> Change detection data
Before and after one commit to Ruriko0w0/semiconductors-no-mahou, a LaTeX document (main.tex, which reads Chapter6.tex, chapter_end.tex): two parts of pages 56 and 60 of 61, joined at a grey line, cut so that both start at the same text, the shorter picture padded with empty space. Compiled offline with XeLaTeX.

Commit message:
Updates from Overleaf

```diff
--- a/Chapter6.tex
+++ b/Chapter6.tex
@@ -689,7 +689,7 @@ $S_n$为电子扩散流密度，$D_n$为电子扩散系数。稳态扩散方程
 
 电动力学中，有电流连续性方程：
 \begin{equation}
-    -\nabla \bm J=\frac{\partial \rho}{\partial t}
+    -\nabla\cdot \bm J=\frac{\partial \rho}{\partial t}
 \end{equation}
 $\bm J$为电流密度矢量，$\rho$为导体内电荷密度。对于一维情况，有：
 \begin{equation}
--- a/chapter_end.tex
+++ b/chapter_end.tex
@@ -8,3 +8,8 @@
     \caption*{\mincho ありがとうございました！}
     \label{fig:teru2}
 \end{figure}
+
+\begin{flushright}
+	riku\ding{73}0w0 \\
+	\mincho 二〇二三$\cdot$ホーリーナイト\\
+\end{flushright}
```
==
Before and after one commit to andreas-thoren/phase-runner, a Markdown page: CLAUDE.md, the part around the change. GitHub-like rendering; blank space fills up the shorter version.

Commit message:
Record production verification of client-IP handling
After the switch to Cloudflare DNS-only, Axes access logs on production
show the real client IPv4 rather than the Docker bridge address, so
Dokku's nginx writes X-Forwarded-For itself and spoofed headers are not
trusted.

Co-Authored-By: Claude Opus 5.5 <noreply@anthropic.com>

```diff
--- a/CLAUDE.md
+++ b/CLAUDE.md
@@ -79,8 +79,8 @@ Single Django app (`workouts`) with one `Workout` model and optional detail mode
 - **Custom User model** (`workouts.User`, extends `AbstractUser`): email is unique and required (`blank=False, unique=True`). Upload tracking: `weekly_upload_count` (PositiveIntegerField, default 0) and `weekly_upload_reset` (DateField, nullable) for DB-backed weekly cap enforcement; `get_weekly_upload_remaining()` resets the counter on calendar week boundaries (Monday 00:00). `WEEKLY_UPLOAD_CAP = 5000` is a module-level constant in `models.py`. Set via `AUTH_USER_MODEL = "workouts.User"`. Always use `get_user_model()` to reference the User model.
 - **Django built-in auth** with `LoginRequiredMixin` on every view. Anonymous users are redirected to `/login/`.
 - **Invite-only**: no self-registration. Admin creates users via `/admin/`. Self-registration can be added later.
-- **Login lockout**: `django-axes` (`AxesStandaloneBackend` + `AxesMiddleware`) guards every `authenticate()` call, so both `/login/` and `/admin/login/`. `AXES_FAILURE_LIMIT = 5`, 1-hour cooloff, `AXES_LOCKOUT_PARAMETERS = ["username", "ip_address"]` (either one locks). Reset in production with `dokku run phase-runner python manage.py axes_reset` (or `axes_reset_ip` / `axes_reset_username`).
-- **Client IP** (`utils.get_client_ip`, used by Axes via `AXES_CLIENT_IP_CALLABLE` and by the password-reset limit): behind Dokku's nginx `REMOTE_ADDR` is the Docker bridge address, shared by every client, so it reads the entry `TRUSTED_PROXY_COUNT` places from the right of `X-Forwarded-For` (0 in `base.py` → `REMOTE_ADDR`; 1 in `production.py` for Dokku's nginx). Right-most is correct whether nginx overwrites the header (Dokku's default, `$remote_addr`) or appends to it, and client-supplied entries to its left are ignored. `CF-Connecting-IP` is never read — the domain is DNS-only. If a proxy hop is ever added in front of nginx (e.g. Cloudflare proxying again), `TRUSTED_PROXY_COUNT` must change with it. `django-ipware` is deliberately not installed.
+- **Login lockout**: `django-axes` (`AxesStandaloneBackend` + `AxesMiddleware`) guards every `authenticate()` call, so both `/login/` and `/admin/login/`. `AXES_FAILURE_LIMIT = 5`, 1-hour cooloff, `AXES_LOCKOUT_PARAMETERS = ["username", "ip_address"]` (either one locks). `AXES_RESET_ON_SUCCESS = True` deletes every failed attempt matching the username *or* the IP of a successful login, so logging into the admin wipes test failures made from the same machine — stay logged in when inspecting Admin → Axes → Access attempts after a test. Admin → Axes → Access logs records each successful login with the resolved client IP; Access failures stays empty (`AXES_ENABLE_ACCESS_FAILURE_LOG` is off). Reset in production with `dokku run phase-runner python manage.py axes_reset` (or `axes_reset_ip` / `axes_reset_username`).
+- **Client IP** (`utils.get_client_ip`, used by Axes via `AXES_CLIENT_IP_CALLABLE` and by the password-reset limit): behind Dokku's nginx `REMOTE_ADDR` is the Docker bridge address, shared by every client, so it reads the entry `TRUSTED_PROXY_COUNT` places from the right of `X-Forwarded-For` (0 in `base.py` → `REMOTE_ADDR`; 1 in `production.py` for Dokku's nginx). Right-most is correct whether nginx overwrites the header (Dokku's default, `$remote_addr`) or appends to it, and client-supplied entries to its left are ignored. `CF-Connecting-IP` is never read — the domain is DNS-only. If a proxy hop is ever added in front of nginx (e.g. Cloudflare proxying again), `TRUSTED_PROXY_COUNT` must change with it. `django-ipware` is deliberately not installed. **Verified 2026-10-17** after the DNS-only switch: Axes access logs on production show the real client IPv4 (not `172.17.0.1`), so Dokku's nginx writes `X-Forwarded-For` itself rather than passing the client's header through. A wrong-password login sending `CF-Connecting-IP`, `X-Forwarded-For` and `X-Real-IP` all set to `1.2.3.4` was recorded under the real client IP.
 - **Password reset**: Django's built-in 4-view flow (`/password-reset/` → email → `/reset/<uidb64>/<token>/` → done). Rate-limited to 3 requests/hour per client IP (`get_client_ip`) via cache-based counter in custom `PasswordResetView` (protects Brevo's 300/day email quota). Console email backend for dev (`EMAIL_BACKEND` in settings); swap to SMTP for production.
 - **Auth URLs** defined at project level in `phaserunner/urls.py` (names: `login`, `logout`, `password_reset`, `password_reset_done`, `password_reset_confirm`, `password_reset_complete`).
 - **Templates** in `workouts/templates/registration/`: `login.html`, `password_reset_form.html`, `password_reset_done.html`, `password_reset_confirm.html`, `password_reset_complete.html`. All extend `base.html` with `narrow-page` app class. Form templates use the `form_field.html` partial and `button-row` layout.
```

> EXERCISE BRIEF
The string "than" marks the lines to copy; report each of them from the data above.

> REPLY
show the real client IPv4 rather than the Docker bridge address, so
+- **Client IP** (`utils.get_client_ip`, used by Axes via `AXES_CLIENT_IP_CALLABLE` and by the password-reset limit): behind Dokku's nginx `REMOTE_ADDR` is the Docker bridge address, shared by every client, so it reads the entry `TRUSTED_PROXY_COUNT` places from the right of `X-Forwarded-For` (0 in `base.py` → `REMOTE_ADDR`; 1 in `production.py` for Dokku's nginx). Right-most is correct whether nginx overwrites the header (Dokku's default, `$remote_addr`) or appends to it, and client-supplied entries to its left are ignored. `CF-Connecting-IP` is never read — the domain is DNS-only. If a proxy hop is ever added in front of nginx (e.g. Cloudflare proxying again), `TRUSTED_PROXY_COUNT` must change with it. `django-ipware` is deliberately not installed. **Verified 2026-10-17** after the DNS-only switch: Axes access logs on production show the real client IPv4 (not `172.17.0.1`), so Dokku's nginx writes `X-Forwarded-For` itself rather than passing the client's header through. A wrong-password login sending `CF-Connecting-IP`, `X-Forwarded-For` and `X-Real-IP` all set to `1.2.3.4` was recorded under the real client IP.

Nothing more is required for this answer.